For me, it didn’t take a particularly fancy bottle to make me look at wine differently. I’d enjoyed wine for a good decade prior to this point, without ever really taking notice of what was good or bad, or what I particularly liked. Embarrassingly enough I’d even lived in Bordeaux for a few months and even then wine had really passed me by. Anyway, by 2006 I was sharing a flat with a friend, and we sometimes shared a bottle with dinner, and more often than not this came from the petrol station over the road. One evening we broke with tradition and opened the bottle that my sister had given me for helping out at her wedding - a bottle of 2004 Montes Alpha Cabernet Sauvignon.

I think it was probably the stark contrast between the quality and intensity of this wine over what had come before that was what resonated. This was not bland, sweet or one-dimensional. It was big, rich and complex. In fact, it was enormous. Cassis, spice, smoke, cherry, mint… My friend and I sat there in shock and awe.

Ever since then, I’ve taken much more interest in what I’m putting in the glass.


Wonderful story - as a lover of Amarone, I am instantly transported! Thanks for sharing your story @Ewan


I now want that Silex! :smiling_imp:


I liked Montes Alpha so much as well in the early noughties (buying from a slightly dodgy local off-licence in times of penury) that when I visited Chile in 2010, it was one of the first wineries I asked to be taken to. Bloody good stuff at this price. Totally get why it did what it did to you!


So last night was the society’s fine wine walkround and it certainly lived up to its billing with many epiphanies :slight_smile:

I had a good few wines I’ve never tried and what a profound moment(s)…every time i stuck my nose in to the glass i had my mind blown. The missus was equally surprised. Plus the realisation that she now counts herself as a ‘wine person’ :rofl:

Particular standouts in no particular order:

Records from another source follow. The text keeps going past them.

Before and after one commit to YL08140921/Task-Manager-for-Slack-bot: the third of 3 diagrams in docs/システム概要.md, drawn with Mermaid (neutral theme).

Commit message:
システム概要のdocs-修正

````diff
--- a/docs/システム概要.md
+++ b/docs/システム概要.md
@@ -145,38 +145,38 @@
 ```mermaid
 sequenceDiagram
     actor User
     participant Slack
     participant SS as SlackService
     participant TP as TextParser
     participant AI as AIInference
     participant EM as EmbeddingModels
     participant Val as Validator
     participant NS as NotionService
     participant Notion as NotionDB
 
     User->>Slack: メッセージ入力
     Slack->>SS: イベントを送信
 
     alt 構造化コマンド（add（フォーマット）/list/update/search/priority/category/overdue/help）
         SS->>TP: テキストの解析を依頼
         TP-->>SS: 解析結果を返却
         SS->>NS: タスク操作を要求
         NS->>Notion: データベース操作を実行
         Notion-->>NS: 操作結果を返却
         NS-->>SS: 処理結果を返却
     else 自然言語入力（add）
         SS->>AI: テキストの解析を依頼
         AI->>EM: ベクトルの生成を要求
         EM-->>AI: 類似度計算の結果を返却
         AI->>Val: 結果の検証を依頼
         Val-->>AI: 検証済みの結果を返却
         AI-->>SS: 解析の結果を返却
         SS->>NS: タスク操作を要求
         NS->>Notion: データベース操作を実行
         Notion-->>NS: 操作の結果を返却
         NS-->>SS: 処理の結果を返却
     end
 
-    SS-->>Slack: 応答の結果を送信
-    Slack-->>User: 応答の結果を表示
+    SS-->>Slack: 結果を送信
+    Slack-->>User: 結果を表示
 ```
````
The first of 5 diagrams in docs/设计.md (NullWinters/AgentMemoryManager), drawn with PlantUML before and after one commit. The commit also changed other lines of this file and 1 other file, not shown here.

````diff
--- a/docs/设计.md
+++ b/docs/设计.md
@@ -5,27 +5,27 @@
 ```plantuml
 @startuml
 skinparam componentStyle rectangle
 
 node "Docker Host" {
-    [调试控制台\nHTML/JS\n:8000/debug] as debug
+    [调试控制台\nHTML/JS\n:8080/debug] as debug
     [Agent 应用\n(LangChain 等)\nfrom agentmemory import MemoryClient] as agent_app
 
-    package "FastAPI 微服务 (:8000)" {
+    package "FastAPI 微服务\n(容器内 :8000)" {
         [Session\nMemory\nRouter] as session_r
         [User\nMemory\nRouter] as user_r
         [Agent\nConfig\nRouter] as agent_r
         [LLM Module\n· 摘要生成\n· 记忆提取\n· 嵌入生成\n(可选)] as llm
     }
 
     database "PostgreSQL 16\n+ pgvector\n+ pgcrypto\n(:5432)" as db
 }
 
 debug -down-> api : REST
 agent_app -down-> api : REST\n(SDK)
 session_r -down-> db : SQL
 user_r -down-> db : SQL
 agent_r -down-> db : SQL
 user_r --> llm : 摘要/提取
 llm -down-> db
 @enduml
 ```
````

  • Greywacke Marlborough sauvignon was like an explosion of um bongo drink at the ambassador’s reception
  • Thorne & Daughters Rocking Horse chenin/semillon/chardonnay which was like a cheerful dancing partner with a buttered roast chicken and morels
  • Domaine Maume Marchand Tawse, Gevrey-chambertin which for me was the best of the night - so savoury but fruity, plushy, showy silky mouthfeel which evaporated in the mouth. Sensational!!

The interesting thing about these tastings is that the impression you get of that wine rather relies on the previous. By the time i reached the 20th wine (argentinian malbec @ £49!) I fear my palate may have been overcome and it tasted rather flat after the paulliac and aussie cab sav (unbelievably i preferred the aussie).

Anyway: the end result is a very happy chappy and my word i can’t emphasise the need for all of you to get yourself to the winter fine wine tasting, you have a cast iron guarantee of to-die-for drinking in store!


I came across Domaine Maume a while back and although red Burgundy is rather expensive I found that Domaine Maume wines are worth the cost every now and then, really enjoyable wine - the advice for Burgundy is to follow the producer rather than the vintage or region as they all have different house styles so to speak.


I don’t think I had ONE big epiphany, but rather a series of small incremental steps which drove me inexorably to the (wine) bottle. I guess you could call it an Awakening instead

Step 1: my family moved to Italy when I was only 2, and my father’s friend and work colleague eventually invited him to join the picking team on his family vineyard. He was paid in wine, which he bottled in our garage. We had jerry cans, funnels, empty bottles and a hand-corking machine. All I really remember is the smell.

Step 2: when I got to university there were plenty of “Bring a bottle” occasions, and I felt a pressure on me as ‘almost Italian’ to know about wine. Fortunately that coincided with the peak years of Oddbins. I got to know the staff in the local shop well, and instead of organising a pub-crawl or disco for my 21st birthday, I organised a wine tasting led by them. I was determined to stop my friends buying bottles based solely on a calculation of [alcohol % / price]

Step 3: having started to learn about wine I actually started suffering from ‘shop stress’ where I felt I was EXPECTED to know about wine when I walked into a wine shop, like I was being judged by the staff, and therefore not enjoying the experience - which was also upsetting my girlfriend (now wife) because I was buying stuff that was beyond my budget just to get out the shop with my ego intact.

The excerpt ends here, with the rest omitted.